══ DATASET ══

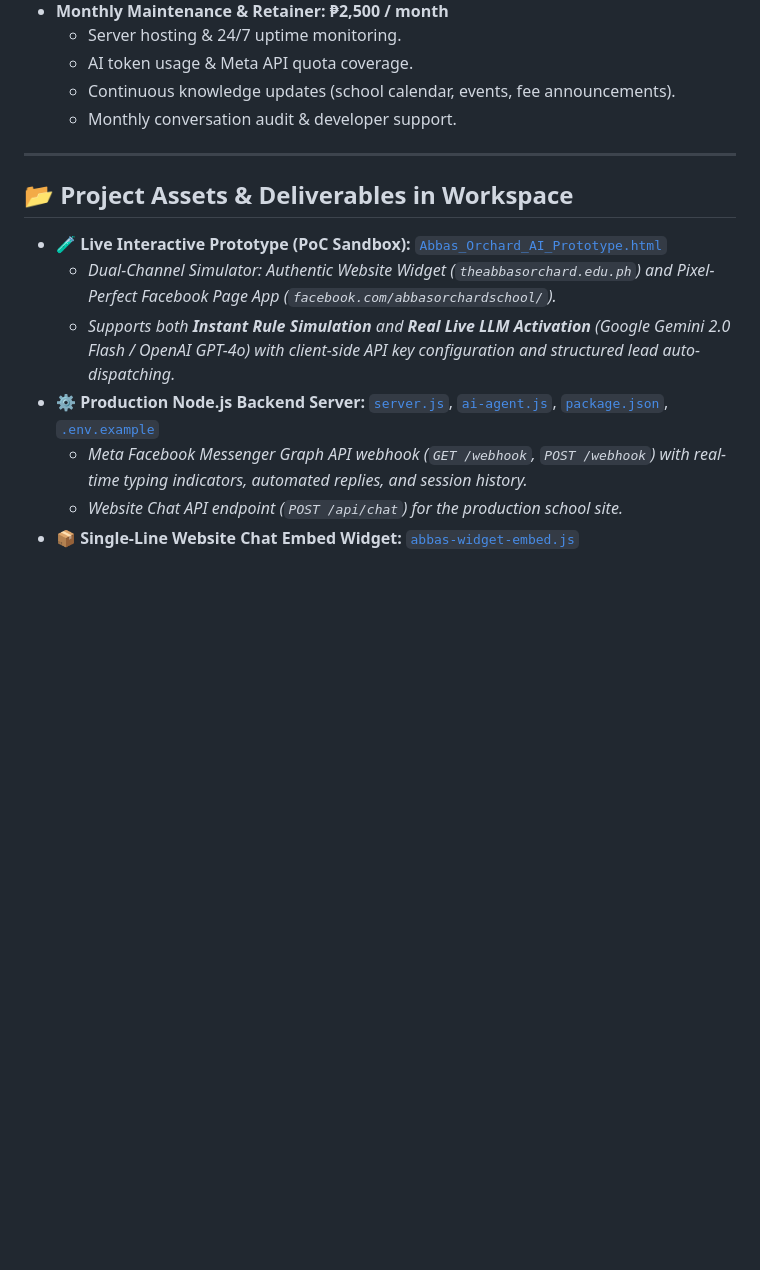
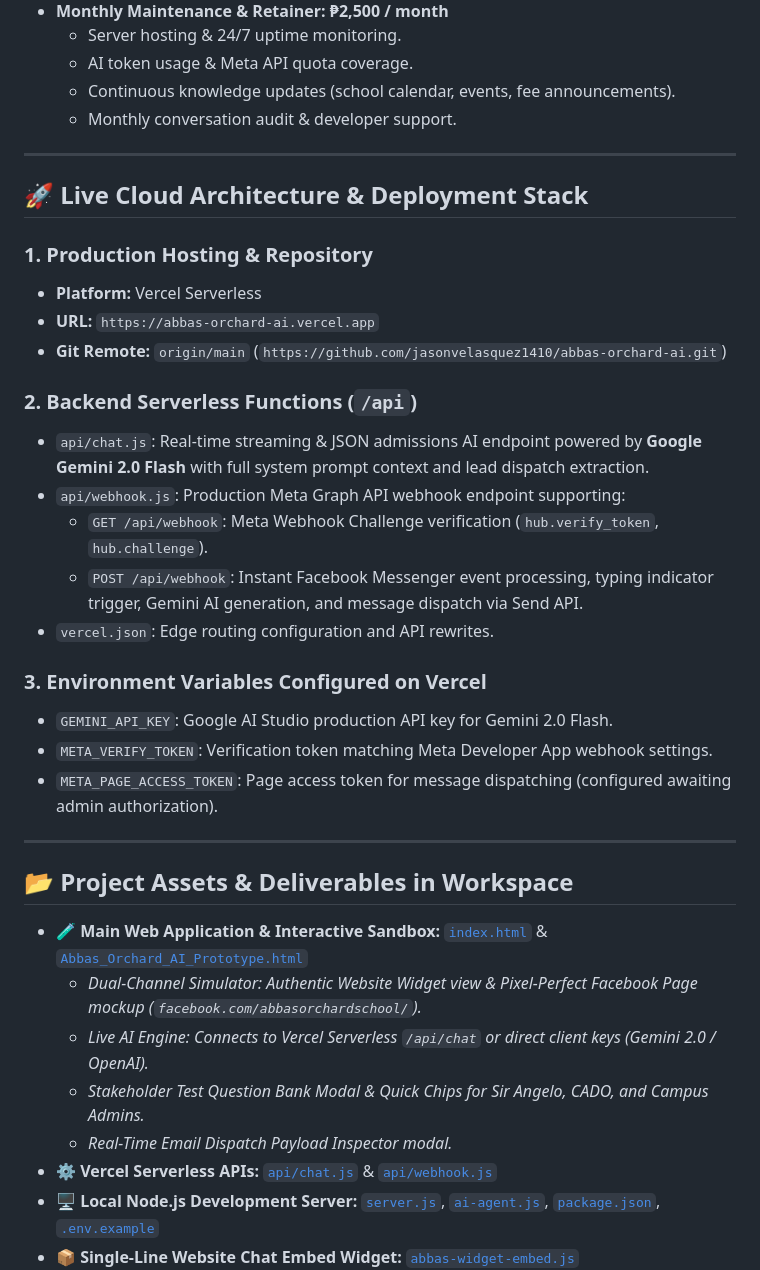
Before and after one commit to jasonvelasquez1410/abbas-orchard-ai, a Markdown page: PROJECT.md, the part around one of its changes. GitHub-like rendering; blank space fills up the shorter version.

```diff
--- a/PROJECT.md
+++ b/PROJECT.md
@@ -33,11 +35,33 @@ Activation of an intelligent, multi-campus, polyglot (Bisaya / Tagalog / English
 
 ---
 
+## 🚀 Live Cloud Architecture & Deployment Stack
+
+### 1. Production Hosting & Repository
+* **Platform:** Vercel Serverless
+* **URL:** `https://abbas-orchard-ai.vercel.app`
+* **Git Remote:** `origin/main` (`https://github.com/jasonvelasquez1410/abbas-orchard-ai.git`)
+
+### 2. Backend Serverless Functions (`/api`)
+* `api/chat.js`: Real-time streaming & JSON admissions AI endpoint powered by **Google Gemini 2.0 Flash** with full system prompt context and lead dispatch extraction.
+* `api/webhook.js`: Production Meta Graph API webhook endpoint supporting:
+  * `GET /api/webhook`: Meta Webhook Challenge verification (`hub.verify_token`, `hub.challenge`).
+  * `POST /api/webhook`: Instant Facebook Messenger event processing, typing indicator trigger, Gemini AI generation, and message dispatch via Send API.
+* `vercel.json`: Edge routing configuration and API rewrites.
+
+### 3. Environment Variables Configured on Vercel
+* `GEMINI_API_KEY`: Google AI Studio production API key for Gemini 2.0 Flash.
+* `META_VERIFY_TOKEN`: Verification token matching Meta Developer App webhook settings.
+* `META_PAGE_ACCESS_TOKEN`: Page access token for message dispatching (configured awaiting admin authorization).
+
+---
+
 ## 📂 Project Assets & Deliverables in Workspace
-* 🧪 **Live Interactive Prototype (PoC Sandbox):** [`Abbas_Orchard_AI_Prototype.html`](./Abbas_Orchard_AI_Prototype.html)
-  * *Dual-Channel Simulator: Authentic Website Widget (`theabbasorchard.edu.ph`) and Pixel-Perfect Facebook Page App (`facebook.com/abbasorchardschool/`).*
-  * *Supports both **Instant Rule Simulation** and **Real Live LLM Activation** (Google Gemini 2.0 Flash / OpenAI GPT-4o) with client-side API key configuration and structured lead auto-dispatching.*
-* ⚙️ **Production Node.js Backend Server:** [`server.js`](./server.js), [`ai-agent.js`](./ai-agent.js), [`package.json`](./package.json), [`.env.example`](./.env.example)
-  * *Meta Facebook Messenger Graph API webhook (`GET /webhook`, `POST /webhook`) with real-time typing indicators, automated replies, and session history.*
-  * *Website Chat API endpoint (`POST /api/chat`) for the production school site.*
+* 🧪 **Main Web Application & Interactive Sandbox:** [`index.html`](./index.html) & [`Abbas_Orchard_AI_Prototype.html`](./Abbas_Orchard_AI_Prototype.html)
+  * *Dual-Channel Simulator: Authentic Website Widget view & Pixel-Perfect Facebook Page mockup (`facebook.com/abbasorchardschool/`).*
+  * *Live AI Engine: Connects to Vercel Serverless `/api/chat` or direct client keys (Gemini 2.0 / OpenAI).*
+  * *Stakeholder Test Question Bank Modal & Quick Chips for Sir Angelo, CADO, and Campus Admins.*
+  * *Real-Time Email Dispatch Payload Inspector modal.*
+* ⚙️ **Vercel Serverless APIs:** [`api/chat.js`](./api/chat.js) & [`api/webhook.js`](./api/webhook.js)
+* 🖥️ **Local Node.js Development Server:** [`server.js`](./server.js), [`ai-agent.js`](./ai-agent.js), [`package.json`](./package.json), [`.env.example`](./.env.example)
 * 📦 **Single-Line Website Chat Embed Widget:** [`abbas-widget-embed.js`](./abbas-widget-embed.js)
```
Also changed, not shown: other parts of PROJECT.md (+66 -34 lines).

═══

WHAT IS NEEDED: The response must contain every line from the listing above in which the string "message" appears.

RESULT OF THE TASK:
+  * `POST /api/webhook`: Instant Facebook Messenger event processing, typing indicator trigger, Gemini AI generation, and message dispatch via Send API.
+* `META_PAGE_ACCESS_TOKEN`: Page access token for message dispatching (configured awaiting admin authorization).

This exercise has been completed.